More voters back a second Brexit referendum in Jeremy Corbyn’s seat than any other Labour-held constituency, a poll showed tonight.
The People’s Vote Campaign survey found 80% of voters in the party leader’s Islington North want a referendum on the final Brexit deal, when people who said they did not know or would not vote are stripped out.
The result will pile fresh pressure on Mr Corbyn to back another EU vote, which is overwhelmingly supported by Labour members.
However, the pro-Brexit Labour Leave group insists there has been no real change in voters’ backing for or opposition to quitting the EU – and said 70% of Labour-held constituencies voted to leave.
It points to what it says is a gulf between Labour members and Labour voters in the party’s tradition heartlands such as South Wales, the Midlands and the North when it comes to Brexit.
Mr Corbyn has repeatedly failed to rule out supporting a second referendum, but has never thrown his weight behind Remainers’ demands for another vote either.
He was a leading eurosceptic for 32 years on the Commons backbenches before discovering an enthusiasm for the EU after winning the party leadership in 2015.

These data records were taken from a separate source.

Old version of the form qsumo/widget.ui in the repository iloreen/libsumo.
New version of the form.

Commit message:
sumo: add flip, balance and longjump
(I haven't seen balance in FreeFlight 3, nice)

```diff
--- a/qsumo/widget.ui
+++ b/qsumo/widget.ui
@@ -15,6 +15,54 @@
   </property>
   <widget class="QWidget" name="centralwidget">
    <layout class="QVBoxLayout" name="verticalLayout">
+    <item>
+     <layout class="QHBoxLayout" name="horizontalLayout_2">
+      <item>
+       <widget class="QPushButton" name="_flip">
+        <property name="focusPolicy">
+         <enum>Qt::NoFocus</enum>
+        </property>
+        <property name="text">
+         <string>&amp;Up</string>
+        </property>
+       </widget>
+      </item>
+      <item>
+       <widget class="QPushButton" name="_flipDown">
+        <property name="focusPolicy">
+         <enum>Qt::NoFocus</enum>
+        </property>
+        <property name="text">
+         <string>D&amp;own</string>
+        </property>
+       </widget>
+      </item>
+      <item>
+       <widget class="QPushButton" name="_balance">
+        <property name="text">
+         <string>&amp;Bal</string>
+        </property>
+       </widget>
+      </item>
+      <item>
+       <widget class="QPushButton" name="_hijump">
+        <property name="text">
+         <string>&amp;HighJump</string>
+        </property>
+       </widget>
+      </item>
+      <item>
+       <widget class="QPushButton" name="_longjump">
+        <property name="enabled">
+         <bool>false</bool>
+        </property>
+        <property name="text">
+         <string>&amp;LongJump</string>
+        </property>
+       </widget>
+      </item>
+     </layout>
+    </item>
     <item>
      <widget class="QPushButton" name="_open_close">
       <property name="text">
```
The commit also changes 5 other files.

The YouGov poll found a majority of voters in all 259 seats held by Labour back the idea of another referendum, once those who would not vote or did not know were removed.
Labour MP Jess Phillips said: “It’s no surprise to me that my constituents feel that they have been failed in the negotiations and are changing their mind on Brexit.
“They hear posh blokes on the telly telling them what’s good for them and they realise that this miserable plan was never about them.
“One thing is for sure: I trust my constituents to make a call on what’s best for them and Britain – much more so than the politicians in charge of it.”
Former YouGov President Peter Kellner said that under the methodology used for the study of 26,000 voters, “it is clear that the swing from Leave to Remain is higher than the national average in many constituencies that voted Leave in 2016 and Labour last year”.
But earlier this week, Brexit-supporting former Labour MP Gisela Stuart rubbished claims voters had changed their minds since June 2016.
Dismissing last month’s 670,000-strong Remainers’ march on Westminster demanding another poll, Ms Stuart, who chaired the official Vote Leave campaign, said: “How many there were there who said, ‘I voted Leave and now I have changed my mind’?”
Labour Leave feared for the party’s chances of regaining power if Leave supporters in Labour heartlands reward the Tories for delivering Brexit.
Policy and research director Laura Bierer-Nielsen said: “The roots of the Labour Party lie within working class communities up and down the country whose historical identities are based around industries such as fishing, mining – and it’s many of those people who voted to leave in the 2016 referendum.”